CQC commissioned to review use of restraint, seclusion and segregation for autistic people, and people with a learning disability and/or mental health condition.
NHS Digital have published their monthly data set, showing 2,060 children, young people and adults were in inpatient settings at the end of October 2020. There has been no decrease in the total number of individuals in inpatient services since September 2020. The average length of stay in inpatient settings remains 5.7 years.
Data published today shows children, young people and adults in inpatient units experienced 4,360 restrictive interventions in August 2020. This is a slight decrease from figures reported last month for July. However, the actual figure is likely to be much higher with serious under-reporting. Only 3 out of 15 independent providers and 27 out of 56 NHS providers reported data.
This data is published in National Safeguarding Adults Week which this year includes a focus on organisational and institutional abuse– referring to neglect and poor care practice in institutions or specific care setting. Today’s figures show that children, young people and adults with learning disabilities and/ or autism are at risk of experiencing restraint and seclusion in inpatient services, including prone restraint. Recently published reports, including by the Joint Committee on Human Rights and the CQC “Out of Sight- who cares?” report have highlighted the human rights abuses that are taking place in inpatient units and the systemic issues that remain.
Despite 9 years of a “Transforming Care” programme, the evidence of poor treatment of children and adults with learning disabilities and autism in inpatient units continues. The lived experience of individuals and families clearly demonstrates that care has not been transformed.

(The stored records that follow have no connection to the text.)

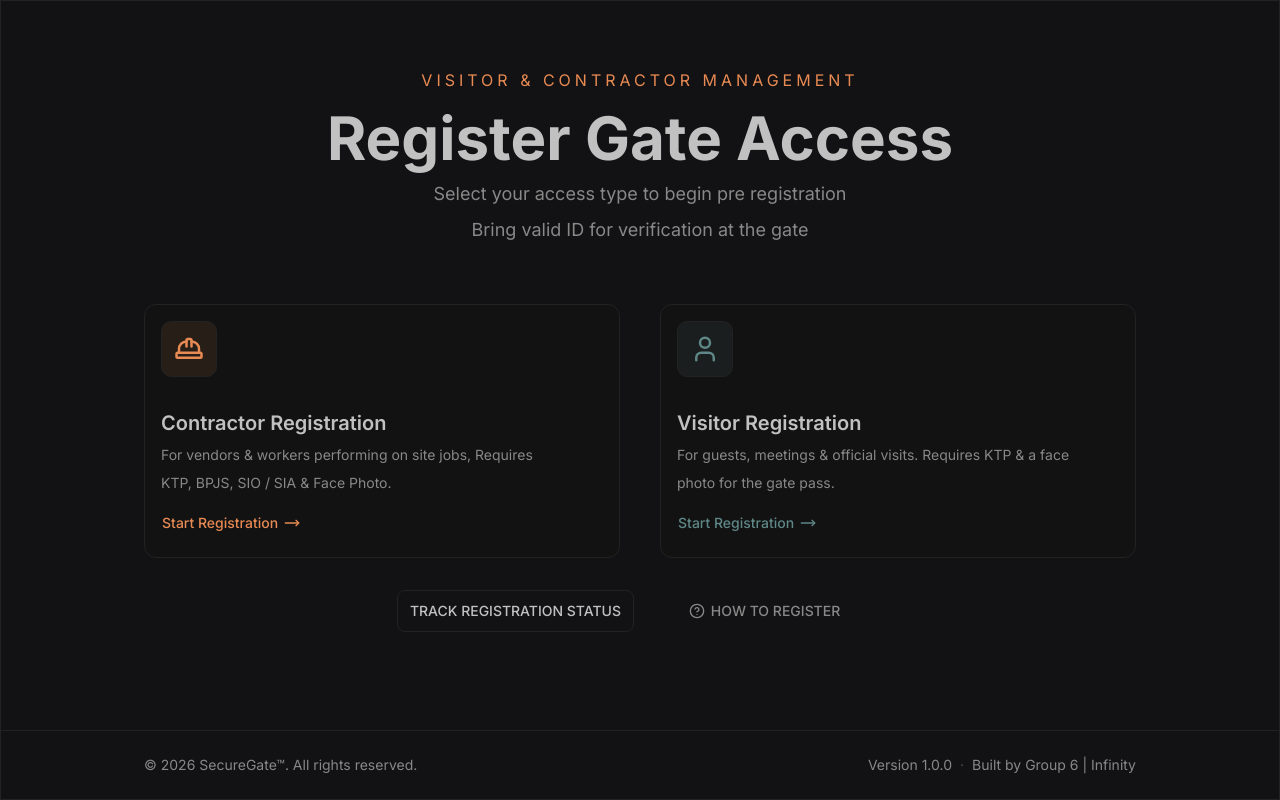
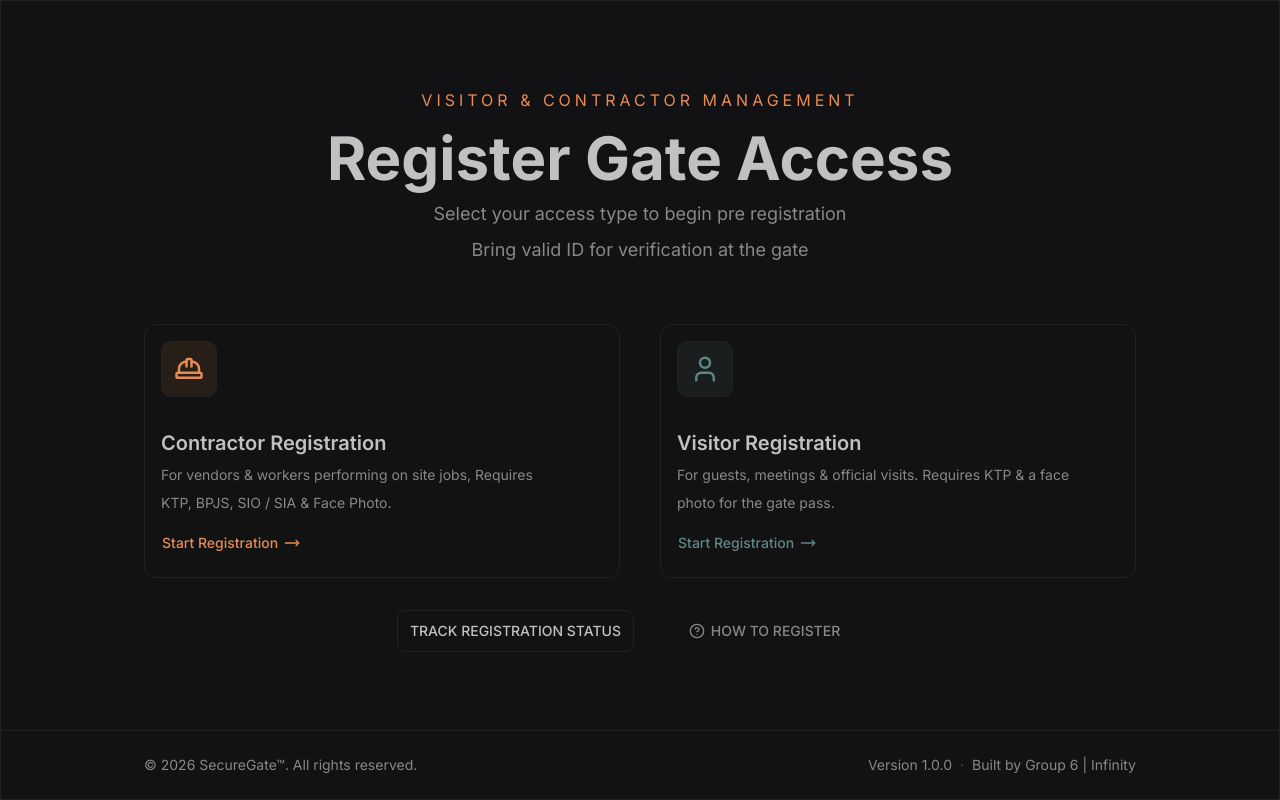
Before and after one commit to group-6-infinity/Smart-Contractor-Visitor-Access-Management-System, a Next.js app: page / in a window 1280 px wide. Built offline with nearby package versions, Linux system fonts and the light colour scheme.

Commit message:
fix: resolve padding top on home page

```diff
--- a/components/layouts/Home/main.tsx
+++ b/components/layouts/Home/main.tsx
@@ -8,7 +8,7 @@ export default function Main() {
     <>
       <main
         id="home__main__content"
-        className="mx-auto my-auto max-w-5xl p-4 max-sm:py-10"
+        className="mx-auto my-auto max-w-5xl pt-14 p-4 max-sm:py-10"
       >
         <Header />
         <Content />
```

Over 9 years after the Winterbourne View scandal the government has failed to take necessary action to provide appropriate, therapeutic and safe care and support for children and adults with learning disabilities and/ or autism close to home.
The issues and solutions are well understood – when will we see the necessary action?
Looking back and we are still waiting for care to be transformed.
If you support someone with a severe learning disability whose behaviour challenges you can contact the CBF Family Support service on 0300 666 0126 or email us at email@example.com